- [Supplied information]
-*-

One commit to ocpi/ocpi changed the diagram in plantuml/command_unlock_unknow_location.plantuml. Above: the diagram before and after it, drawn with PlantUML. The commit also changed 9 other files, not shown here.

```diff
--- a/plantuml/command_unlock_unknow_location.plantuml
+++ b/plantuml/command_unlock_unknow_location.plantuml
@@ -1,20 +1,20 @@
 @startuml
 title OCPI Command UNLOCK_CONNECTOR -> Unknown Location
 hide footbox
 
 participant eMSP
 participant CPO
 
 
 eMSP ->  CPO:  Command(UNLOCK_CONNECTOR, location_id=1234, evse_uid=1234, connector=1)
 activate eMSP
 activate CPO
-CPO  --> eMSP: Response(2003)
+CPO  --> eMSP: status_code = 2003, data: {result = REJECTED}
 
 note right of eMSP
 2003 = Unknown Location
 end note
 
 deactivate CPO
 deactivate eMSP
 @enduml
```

-*-

- [What you will do]
Every record should be repeated exactly; please leave none out.

- [Completed exercise]
One commit to ocpi/ocpi changed the diagram in plantuml/command_unlock_unknow_location.plantuml. Above: the diagram before and after it, drawn with PlantUML. The commit also changed 9 other files, not shown here.

```diff
--- a/plantuml/command_unlock_unknow_location.plantuml
+++ b/plantuml/command_unlock_unknow_location.plantuml
@@ -1,20 +1,20 @@
 @startuml
 title OCPI Command UNLOCK_CONNECTOR -> Unknown Location
 hide footbox
 
 participant eMSP
 participant CPO
 
 
 eMSP ->  CPO:  Command(UNLOCK_CONNECTOR, location_id=1234, evse_uid=1234, connector=1)
 activate eMSP
 activate CPO
-CPO  --> eMSP: Response(2003)
+CPO  --> eMSP: status_code = 2003, data: {result = REJECTED}
 
 note right of eMSP
 2003 = Unknown Location
 end note
 
 deactivate CPO
 deactivate eMSP
 @enduml
```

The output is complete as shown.